Task brief:
Repeat every line of the material, character for character.
(Extracted data)
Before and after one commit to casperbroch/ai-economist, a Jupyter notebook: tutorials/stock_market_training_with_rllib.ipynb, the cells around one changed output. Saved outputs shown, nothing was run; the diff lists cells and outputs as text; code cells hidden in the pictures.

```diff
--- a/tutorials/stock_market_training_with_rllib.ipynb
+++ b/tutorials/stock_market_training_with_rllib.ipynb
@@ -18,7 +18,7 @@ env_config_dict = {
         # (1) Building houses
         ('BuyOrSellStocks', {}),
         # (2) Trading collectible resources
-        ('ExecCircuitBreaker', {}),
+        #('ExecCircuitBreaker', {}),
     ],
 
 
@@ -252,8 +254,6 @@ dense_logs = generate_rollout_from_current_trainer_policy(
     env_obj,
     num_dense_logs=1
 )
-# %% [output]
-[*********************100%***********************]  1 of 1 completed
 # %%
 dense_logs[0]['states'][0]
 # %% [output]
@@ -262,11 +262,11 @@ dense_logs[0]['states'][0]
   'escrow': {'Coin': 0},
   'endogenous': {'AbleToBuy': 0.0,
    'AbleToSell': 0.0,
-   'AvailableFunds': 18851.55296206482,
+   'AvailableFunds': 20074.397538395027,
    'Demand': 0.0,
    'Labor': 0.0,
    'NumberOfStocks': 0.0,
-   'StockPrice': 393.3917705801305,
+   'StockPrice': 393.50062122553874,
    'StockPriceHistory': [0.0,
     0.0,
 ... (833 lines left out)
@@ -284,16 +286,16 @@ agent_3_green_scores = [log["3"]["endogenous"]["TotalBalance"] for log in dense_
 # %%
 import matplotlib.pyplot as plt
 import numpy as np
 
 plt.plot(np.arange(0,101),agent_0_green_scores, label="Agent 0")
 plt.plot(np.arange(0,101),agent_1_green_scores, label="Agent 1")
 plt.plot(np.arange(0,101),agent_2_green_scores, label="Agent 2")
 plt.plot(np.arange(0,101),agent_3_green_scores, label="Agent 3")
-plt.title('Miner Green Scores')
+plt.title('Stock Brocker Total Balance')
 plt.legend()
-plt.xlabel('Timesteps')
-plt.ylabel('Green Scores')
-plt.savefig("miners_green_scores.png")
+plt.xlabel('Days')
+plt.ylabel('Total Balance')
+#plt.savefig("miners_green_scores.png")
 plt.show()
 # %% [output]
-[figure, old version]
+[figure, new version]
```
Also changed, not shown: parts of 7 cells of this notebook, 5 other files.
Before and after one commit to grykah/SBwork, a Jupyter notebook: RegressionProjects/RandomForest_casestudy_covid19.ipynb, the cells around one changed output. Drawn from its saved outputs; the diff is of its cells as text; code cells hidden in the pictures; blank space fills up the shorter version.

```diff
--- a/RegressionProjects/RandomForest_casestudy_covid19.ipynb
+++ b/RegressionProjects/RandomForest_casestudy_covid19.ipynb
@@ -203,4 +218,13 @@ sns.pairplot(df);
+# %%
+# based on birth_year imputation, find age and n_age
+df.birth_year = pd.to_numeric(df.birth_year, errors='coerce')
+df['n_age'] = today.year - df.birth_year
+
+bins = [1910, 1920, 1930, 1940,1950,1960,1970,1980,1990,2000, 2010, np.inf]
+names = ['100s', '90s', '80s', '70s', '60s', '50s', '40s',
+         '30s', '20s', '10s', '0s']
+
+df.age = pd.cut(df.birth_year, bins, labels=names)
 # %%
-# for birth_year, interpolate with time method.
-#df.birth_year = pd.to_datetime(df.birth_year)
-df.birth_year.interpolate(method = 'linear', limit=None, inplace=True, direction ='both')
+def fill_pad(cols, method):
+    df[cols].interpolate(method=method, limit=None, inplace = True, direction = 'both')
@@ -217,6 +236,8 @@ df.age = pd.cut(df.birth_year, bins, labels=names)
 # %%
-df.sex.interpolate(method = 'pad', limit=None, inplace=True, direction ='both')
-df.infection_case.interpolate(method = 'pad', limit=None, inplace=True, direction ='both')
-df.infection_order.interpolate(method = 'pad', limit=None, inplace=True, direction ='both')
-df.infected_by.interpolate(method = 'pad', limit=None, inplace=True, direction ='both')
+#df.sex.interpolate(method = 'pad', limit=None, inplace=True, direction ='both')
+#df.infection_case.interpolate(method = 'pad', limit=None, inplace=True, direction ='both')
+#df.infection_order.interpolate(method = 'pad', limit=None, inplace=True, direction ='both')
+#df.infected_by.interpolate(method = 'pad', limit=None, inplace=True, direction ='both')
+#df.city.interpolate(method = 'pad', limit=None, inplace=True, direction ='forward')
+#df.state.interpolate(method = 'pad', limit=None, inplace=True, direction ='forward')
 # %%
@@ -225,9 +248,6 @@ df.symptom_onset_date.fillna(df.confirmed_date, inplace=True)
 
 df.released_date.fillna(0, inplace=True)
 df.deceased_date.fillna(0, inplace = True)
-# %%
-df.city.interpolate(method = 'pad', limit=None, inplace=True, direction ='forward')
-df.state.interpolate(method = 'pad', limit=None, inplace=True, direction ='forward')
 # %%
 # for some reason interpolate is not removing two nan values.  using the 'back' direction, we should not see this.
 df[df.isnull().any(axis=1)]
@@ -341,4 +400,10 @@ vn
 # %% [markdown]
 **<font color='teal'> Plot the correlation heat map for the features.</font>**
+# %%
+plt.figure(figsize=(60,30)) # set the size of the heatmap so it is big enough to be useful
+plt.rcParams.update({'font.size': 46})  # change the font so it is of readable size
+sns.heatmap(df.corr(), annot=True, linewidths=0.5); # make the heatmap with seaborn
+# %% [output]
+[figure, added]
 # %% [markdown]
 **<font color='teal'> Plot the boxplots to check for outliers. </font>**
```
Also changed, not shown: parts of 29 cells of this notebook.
(End Extracted data)
Task output:
Before and after one commit to casperbroch/ai-economist, a Jupyter notebook: tutorials/stock_market_training_with_rllib.ipynb, the cells around one changed output. Saved outputs shown, nothing was run; the diff lists cells and outputs as text; code cells hidden in the pictures.

```diff
--- a/tutorials/stock_market_training_with_rllib.ipynb
+++ b/tutorials/stock_market_training_with_rllib.ipynb
@@ -18,7 +18,7 @@ env_config_dict = {
         # (1) Building houses
         ('BuyOrSellStocks', {}),
         # (2) Trading collectible resources
-        ('ExecCircuitBreaker', {}),
+        #('ExecCircuitBreaker', {}),
     ],
 
 
@@ -252,8 +254,6 @@ dense_logs = generate_rollout_from_current_trainer_policy(
     env_obj,
     num_dense_logs=1
 )
-# %% [output]
-[*********************100%***********************]  1 of 1 completed
 # %%
 dense_logs[0]['states'][0]
 # %% [output]
@@ -262,11 +262,11 @@ dense_logs[0]['states'][0]
   'escrow': {'Coin': 0},
   'endogenous': {'AbleToBuy': 0.0,
    'AbleToSell': 0.0,
-   'AvailableFunds': 18851.55296206482,
+   'AvailableFunds': 20074.397538395027,
    'Demand': 0.0,
    'Labor': 0.0,
    'NumberOfStocks': 0.0,
-   'StockPrice': 393.3917705801305,
+   'StockPrice': 393.50062122553874,
    'StockPriceHistory': [0.0,
     0.0,
 ... (833 lines left out)
@@ -284,16 +286,16 @@ agent_3_green_scores = [log["3"]["endogenous"]["TotalBalance"] for log in dense_
 # %%
 import matplotlib.pyplot as plt
 import numpy as np
 
 plt.plot(np.arange(0,101),agent_0_green_scores, label="Agent 0")
 plt.plot(np.arange(0,101),agent_1_green_scores, label="Agent 1")
 plt.plot(np.arange(0,101),agent_2_green_scores, label="Agent 2")
 plt.plot(np.arange(0,101),agent_3_green_scores, label="Agent 3")
-plt.title('Miner Green Scores')
+plt.title('Stock Brocker Total Balance')
 plt.legend()
-plt.xlabel('Timesteps')
-plt.ylabel('Green Scores')
-plt.savefig("miners_green_scores.png")
+plt.xlabel('Days')
+plt.ylabel('Total Balance')
+#plt.savefig("miners_green_scores.png")
 plt.show()
 # %% [output]
-[figure, old version]
+[figure, new version]
```
Also changed, not shown: parts of 7 cells of this notebook, 5 other files.
Before and after one commit to grykah/SBwork, a Jupyter notebook: RegressionProjects/RandomForest_casestudy_covid19.ipynb, the cells around one changed output. Drawn from its saved outputs; the diff is of its cells as text; code cells hidden in the pictures; blank space fills up the shorter version.

```diff
--- a/RegressionProjects/RandomForest_casestudy_covid19.ipynb
+++ b/RegressionProjects/RandomForest_casestudy_covid19.ipynb
@@ -203,4 +218,13 @@ sns.pairplot(df);
+# %%
+# based on birth_year imputation, find age and n_age
+df.birth_year = pd.to_numeric(df.birth_year, errors='coerce')
+df['n_age'] = today.year - df.birth_year
+
+bins = [1910, 1920, 1930, 1940,1950,1960,1970,1980,1990,2000, 2010, np.inf]
+names = ['100s', '90s', '80s', '70s', '60s', '50s', '40s',
+         '30s', '20s', '10s', '0s']
+
+df.age = pd.cut(df.birth_year, bins, labels=names)
 # %%
-# for birth_year, interpolate with time method.
-#df.birth_year = pd.to_datetime(df.birth_year)
-df.birth_year.interpolate(method = 'linear', limit=None, inplace=True, direction ='both')
+def fill_pad(cols, method):
+    df[cols].interpolate(method=method, limit=None, inplace = True, direction = 'both')
@@ -217,6 +236,8 @@ df.age = pd.cut(df.birth_year, bins, labels=names)
 # %%
-df.sex.interpolate(method = 'pad', limit=None, inplace=True, direction ='both')
-df.infection_case.interpolate(method = 'pad', limit=None, inplace=True, direction ='both')
-df.infection_order.interpolate(method = 'pad', limit=None, inplace=True, direction ='both')
-df.infected_by.interpolate(method = 'pad', limit=None, inplace=True, direction ='both')
+#df.sex.interpolate(method = 'pad', limit=None, inplace=True, direction ='both')
+#df.infection_case.interpolate(method = 'pad', limit=None, inplace=True, direction ='both')
+#df.infection_order.interpolate(method = 'pad', limit=None, inplace=True, direction ='both')
+#df.infected_by.interpolate(method = 'pad', limit=None, inplace=True, direction ='both')
+#df.city.interpolate(method = 'pad', limit=None, inplace=True, direction ='forward')
+#df.state.interpolate(method = 'pad', limit=None, inplace=True, direction ='forward')
 # %%
@@ -225,9 +248,6 @@ df.symptom_onset_date.fillna(df.confirmed_date, inplace=True)
 
 df.released_date.fillna(0, inplace=True)
 df.deceased_date.fillna(0, inplace = True)
-# %%
-df.city.interpolate(method = 'pad', limit=None, inplace=True, direction ='forward')
-df.state.interpolate(method = 'pad', limit=None, inplace=True, direction ='forward')
 # %%
 # for some reason interpolate is not removing two nan values.  using the 'back' direction, we should not see this.
 df[df.isnull().any(axis=1)]
@@ -341,4 +400,10 @@ vn
 # %% [markdown]
 **<font color='teal'> Plot the correlation heat map for the features.</font>**
+# %%
+plt.figure(figsize=(60,30)) # set the size of the heatmap so it is big enough to be useful
+plt.rcParams.update({'font.size': 46})  # change the font so it is of readable size
+sns.heatmap(df.corr(), annot=True, linewidths=0.5); # make the heatmap with seaborn
+# %% [output]
+[figure, added]
 # %% [markdown]
 **<font color='teal'> Plot the boxplots to check for outliers. </font>**
```
Also changed, not shown: parts of 29 cells of this notebook.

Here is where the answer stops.